Ball has made headlines recently for chirping constantly about the althetic prowess of his kids, including 18-year-old LiAngelo and 15-year-old LaMelo, both of whom will attend UCLA on scholarships in the coming years.
During an interview earlier this month on the podcast “In the Zone with Chris Broussard,” Ball argued that his children are set up better for future success than those of James’ kids, because the four-time NBA MVP’s pedigree will be too much for them to live up to.
“The monsters in the NBA, their dads wasn’t that good,” Ball said. “They were OK, they was players, but the fact that the old [Dell] Curry wasn’t no All-Star, he wasn’t cold. He could shoot the ball, though. Kobe Bryant, his dad wasn’t all that, that’s why he’s such a monster.

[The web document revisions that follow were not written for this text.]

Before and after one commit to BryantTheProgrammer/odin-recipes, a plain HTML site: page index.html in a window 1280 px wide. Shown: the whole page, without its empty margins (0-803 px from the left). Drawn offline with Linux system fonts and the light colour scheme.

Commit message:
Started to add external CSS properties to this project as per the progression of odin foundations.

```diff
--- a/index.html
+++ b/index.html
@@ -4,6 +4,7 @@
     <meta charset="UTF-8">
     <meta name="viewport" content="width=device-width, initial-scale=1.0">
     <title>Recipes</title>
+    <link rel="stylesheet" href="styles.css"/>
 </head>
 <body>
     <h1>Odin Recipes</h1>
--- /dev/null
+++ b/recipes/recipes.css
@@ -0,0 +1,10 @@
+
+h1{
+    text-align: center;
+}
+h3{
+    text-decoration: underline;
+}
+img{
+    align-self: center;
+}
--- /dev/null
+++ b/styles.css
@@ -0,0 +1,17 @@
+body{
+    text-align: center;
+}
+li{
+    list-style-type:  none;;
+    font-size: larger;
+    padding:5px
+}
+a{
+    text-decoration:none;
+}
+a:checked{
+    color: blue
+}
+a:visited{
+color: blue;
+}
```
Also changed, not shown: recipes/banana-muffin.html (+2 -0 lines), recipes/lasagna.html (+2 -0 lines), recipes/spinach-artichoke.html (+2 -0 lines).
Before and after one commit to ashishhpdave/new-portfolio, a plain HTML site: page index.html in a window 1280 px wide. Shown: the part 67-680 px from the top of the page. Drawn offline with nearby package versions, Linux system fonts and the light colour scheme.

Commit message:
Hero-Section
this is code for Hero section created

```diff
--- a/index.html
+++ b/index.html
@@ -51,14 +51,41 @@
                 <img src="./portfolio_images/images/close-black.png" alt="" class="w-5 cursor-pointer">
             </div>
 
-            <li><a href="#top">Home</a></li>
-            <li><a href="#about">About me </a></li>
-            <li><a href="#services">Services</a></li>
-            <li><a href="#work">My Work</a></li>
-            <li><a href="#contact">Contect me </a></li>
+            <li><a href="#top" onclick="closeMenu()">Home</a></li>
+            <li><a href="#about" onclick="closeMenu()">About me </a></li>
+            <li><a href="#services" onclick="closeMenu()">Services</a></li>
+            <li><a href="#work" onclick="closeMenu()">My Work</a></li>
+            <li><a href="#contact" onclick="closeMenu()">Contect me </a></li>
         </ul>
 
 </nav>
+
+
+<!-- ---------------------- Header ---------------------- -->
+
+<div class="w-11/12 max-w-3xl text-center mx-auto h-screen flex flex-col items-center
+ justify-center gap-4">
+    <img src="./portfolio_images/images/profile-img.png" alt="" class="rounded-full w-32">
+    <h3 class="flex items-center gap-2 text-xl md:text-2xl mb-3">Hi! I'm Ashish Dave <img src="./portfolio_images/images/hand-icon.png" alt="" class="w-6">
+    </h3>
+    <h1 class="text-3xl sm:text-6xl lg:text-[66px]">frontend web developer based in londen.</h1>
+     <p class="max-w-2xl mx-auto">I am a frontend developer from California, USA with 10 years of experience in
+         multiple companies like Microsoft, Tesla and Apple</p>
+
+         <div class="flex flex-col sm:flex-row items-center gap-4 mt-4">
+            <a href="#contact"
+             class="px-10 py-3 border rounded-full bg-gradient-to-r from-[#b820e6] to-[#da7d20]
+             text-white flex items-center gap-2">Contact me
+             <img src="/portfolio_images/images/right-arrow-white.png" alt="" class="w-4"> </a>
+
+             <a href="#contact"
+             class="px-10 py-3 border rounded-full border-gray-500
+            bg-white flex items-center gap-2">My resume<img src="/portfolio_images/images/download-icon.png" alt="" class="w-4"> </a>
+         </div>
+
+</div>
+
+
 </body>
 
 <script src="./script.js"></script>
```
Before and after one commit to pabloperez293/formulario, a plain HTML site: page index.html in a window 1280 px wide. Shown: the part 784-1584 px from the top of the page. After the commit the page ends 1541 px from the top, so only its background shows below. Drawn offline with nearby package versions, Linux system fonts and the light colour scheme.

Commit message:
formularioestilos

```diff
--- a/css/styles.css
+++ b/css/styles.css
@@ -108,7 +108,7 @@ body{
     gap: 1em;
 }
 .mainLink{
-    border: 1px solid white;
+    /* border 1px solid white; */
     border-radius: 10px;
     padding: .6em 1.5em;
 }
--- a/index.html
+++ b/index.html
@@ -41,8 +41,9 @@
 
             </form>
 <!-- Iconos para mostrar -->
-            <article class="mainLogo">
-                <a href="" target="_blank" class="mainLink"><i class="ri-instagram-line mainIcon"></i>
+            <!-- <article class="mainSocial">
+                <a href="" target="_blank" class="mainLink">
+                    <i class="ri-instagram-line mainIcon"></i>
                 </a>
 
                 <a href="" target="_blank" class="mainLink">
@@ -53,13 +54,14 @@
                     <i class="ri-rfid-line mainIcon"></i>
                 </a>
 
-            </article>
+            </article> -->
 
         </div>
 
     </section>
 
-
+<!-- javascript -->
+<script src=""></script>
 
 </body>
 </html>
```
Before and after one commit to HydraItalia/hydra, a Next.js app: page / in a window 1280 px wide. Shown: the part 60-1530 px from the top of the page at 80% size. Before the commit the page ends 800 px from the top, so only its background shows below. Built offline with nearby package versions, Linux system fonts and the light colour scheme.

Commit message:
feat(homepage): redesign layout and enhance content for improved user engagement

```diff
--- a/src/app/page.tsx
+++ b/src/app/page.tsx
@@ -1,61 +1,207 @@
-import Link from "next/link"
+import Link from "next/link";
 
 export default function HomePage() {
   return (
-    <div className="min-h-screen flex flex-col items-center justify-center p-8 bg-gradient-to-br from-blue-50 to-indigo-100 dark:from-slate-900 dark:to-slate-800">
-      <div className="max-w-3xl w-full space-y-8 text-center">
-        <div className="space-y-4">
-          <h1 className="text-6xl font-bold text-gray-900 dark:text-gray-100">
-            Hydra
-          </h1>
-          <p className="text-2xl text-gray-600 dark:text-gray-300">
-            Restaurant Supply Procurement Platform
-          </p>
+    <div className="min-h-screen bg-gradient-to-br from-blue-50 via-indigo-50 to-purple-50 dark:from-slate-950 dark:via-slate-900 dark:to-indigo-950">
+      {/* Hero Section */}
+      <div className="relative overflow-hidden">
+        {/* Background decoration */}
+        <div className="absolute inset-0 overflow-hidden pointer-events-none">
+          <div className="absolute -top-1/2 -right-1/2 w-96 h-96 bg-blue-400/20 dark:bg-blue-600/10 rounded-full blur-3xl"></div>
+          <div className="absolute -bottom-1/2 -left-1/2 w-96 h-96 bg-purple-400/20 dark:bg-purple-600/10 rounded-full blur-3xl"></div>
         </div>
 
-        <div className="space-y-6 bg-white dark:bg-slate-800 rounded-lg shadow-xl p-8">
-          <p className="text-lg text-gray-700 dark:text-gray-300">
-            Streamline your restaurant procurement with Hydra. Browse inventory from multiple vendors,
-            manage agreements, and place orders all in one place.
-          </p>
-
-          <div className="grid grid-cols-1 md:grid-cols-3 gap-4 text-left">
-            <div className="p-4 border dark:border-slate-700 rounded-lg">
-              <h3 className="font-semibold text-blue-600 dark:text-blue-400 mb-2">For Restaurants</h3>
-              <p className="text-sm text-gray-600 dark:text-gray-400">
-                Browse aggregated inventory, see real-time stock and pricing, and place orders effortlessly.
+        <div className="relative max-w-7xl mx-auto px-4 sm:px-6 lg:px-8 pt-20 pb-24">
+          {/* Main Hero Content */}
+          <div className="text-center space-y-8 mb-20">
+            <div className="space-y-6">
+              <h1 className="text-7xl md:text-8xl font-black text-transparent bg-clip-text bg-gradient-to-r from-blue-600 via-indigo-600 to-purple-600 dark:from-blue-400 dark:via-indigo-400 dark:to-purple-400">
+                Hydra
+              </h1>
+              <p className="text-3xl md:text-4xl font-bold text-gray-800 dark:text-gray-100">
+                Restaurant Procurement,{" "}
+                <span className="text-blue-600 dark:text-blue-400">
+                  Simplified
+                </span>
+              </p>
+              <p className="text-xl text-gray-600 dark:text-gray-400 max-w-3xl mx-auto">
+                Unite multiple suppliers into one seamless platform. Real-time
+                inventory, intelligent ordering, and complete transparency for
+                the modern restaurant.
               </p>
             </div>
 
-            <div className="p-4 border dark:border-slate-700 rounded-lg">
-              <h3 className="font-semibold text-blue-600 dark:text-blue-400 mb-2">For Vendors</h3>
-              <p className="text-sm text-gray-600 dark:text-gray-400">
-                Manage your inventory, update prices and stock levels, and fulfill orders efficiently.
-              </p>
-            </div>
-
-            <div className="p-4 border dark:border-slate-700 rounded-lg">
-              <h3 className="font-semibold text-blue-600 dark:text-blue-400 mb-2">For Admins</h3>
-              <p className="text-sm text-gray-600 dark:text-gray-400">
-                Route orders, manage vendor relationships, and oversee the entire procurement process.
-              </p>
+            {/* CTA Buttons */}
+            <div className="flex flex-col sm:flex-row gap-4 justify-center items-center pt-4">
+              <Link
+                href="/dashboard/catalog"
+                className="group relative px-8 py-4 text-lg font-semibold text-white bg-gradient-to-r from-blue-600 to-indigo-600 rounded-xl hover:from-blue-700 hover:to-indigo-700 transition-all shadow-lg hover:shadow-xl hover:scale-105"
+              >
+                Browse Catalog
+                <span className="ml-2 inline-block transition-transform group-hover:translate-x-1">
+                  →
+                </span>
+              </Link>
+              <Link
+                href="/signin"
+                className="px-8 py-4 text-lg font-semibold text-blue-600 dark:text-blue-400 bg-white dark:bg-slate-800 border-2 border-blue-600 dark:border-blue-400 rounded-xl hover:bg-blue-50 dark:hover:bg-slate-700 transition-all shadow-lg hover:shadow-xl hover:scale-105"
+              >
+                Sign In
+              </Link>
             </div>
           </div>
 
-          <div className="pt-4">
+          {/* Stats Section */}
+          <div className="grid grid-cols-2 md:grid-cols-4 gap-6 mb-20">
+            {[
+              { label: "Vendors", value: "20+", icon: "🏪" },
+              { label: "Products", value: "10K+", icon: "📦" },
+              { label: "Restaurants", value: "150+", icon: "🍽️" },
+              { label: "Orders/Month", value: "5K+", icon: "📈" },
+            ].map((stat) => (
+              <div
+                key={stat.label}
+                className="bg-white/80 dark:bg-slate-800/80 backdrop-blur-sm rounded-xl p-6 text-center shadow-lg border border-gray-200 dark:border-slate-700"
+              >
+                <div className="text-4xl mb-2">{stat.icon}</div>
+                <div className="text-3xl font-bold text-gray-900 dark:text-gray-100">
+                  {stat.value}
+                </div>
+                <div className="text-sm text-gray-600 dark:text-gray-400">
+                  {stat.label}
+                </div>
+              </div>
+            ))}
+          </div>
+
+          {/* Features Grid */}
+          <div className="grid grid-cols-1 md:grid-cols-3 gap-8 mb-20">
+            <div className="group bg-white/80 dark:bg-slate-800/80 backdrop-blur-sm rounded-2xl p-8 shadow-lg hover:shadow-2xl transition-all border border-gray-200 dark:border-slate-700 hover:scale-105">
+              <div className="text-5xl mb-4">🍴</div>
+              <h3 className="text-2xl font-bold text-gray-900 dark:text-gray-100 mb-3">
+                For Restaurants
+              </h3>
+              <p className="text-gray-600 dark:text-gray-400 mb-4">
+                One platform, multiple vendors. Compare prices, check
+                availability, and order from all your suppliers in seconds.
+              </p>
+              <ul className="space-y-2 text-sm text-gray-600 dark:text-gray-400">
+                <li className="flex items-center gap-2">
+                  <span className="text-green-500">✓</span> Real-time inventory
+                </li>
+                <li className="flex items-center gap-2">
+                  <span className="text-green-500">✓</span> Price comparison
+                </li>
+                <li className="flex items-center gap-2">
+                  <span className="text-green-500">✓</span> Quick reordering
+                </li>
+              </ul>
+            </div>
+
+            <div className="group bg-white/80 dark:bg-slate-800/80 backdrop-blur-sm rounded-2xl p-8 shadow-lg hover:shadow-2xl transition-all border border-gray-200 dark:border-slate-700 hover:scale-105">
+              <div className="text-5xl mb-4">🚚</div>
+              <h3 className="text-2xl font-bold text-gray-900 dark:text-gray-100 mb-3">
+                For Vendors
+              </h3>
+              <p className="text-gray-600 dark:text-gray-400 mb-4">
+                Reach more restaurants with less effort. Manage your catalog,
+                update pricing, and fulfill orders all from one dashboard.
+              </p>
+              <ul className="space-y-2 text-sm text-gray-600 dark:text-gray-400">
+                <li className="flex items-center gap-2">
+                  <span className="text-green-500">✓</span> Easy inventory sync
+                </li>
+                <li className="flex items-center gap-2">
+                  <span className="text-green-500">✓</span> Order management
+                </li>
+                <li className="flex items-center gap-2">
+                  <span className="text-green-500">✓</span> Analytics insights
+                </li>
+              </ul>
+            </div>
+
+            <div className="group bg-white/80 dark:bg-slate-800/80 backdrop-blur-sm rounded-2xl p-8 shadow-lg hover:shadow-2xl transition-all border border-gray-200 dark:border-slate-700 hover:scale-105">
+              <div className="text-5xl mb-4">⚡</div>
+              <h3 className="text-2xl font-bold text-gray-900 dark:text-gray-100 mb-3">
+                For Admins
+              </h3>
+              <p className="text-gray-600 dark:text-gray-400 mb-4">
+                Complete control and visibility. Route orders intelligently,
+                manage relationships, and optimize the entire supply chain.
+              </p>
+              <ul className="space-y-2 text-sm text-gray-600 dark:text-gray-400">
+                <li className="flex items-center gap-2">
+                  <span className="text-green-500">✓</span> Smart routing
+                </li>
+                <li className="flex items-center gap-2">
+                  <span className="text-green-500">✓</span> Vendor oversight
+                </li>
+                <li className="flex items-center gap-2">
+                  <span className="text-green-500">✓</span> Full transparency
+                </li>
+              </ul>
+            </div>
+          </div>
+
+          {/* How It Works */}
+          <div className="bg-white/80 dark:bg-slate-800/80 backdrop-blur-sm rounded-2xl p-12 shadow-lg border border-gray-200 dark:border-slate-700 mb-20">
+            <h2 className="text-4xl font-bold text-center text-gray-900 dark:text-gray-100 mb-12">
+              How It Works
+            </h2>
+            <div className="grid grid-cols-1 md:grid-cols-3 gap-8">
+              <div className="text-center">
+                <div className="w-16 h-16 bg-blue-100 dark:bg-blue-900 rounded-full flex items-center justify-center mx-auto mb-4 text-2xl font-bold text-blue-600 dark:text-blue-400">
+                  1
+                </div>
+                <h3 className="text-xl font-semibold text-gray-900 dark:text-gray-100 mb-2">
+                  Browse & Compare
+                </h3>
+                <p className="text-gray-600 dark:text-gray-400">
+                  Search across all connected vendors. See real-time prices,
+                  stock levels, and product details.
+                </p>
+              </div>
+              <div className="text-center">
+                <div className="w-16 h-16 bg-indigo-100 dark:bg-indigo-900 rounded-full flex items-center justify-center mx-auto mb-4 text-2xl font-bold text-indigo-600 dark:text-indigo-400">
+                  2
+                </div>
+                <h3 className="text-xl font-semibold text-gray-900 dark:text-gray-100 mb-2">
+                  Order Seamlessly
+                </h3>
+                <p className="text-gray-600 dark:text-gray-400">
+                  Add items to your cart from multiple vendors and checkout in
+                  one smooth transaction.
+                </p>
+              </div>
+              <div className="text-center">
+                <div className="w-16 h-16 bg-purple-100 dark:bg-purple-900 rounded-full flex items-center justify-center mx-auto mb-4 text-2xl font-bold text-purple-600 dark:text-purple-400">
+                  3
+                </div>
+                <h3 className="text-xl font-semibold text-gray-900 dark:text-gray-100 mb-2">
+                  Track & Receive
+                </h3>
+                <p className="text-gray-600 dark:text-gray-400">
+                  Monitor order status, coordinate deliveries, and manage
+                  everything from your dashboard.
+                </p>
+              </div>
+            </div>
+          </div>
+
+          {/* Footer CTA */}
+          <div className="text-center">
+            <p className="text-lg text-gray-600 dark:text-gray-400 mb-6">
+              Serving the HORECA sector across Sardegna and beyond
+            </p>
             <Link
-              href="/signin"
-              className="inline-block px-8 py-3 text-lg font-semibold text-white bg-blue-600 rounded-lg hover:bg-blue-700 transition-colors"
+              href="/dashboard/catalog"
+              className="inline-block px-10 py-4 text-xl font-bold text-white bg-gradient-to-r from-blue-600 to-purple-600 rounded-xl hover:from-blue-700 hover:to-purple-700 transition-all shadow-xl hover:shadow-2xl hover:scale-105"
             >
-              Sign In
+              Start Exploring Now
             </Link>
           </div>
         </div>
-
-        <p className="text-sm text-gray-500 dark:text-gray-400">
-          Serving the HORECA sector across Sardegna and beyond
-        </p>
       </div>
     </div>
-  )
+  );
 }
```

“You got LeBron, it’s going to be hard for his kids because they are going to look at them like, ‘You got to be just like your dad.’ And after a while, that pressure starts sitting on you like, ‘Why do I got to be just like him? What can’t I just be me?’ And then they are going to be like, ‘Aw, you’re soft, you’re not that good.’ Because the expectation is very, very high.”
Asked about the comment by ESPN Tuesday, James said of Ball: “Keep my kids’ name out of your mouth. Keep my family out of your mouth. This is dad to dad. It’s a problem now.”
“I actually like his son,” James said of Lonzo Ball. “I like his game.”
But Lonzo’s dad, though, is put on notice.
“He can talk all about his brand, talk about his sons, talk about basketball, talk about me,” James told ESPN. “But keep my family out of this.”
James’ two sons, 12-year-old LeBron James Jr. and 9-year-old Bryce Maximus James, have shown plenty of promise on the AAU circuit — to the point where the eldest son, “Bronny,” has standing verbal scholarship offers from Duke and Kentucky, as ESPN reported last summer.
LaVar Ball also has said he was good enough to “kill” Michael Jordan one-on-one in his prime, which would seem to punch a hole in his theory that his sons are better off because their father was not an all-time great.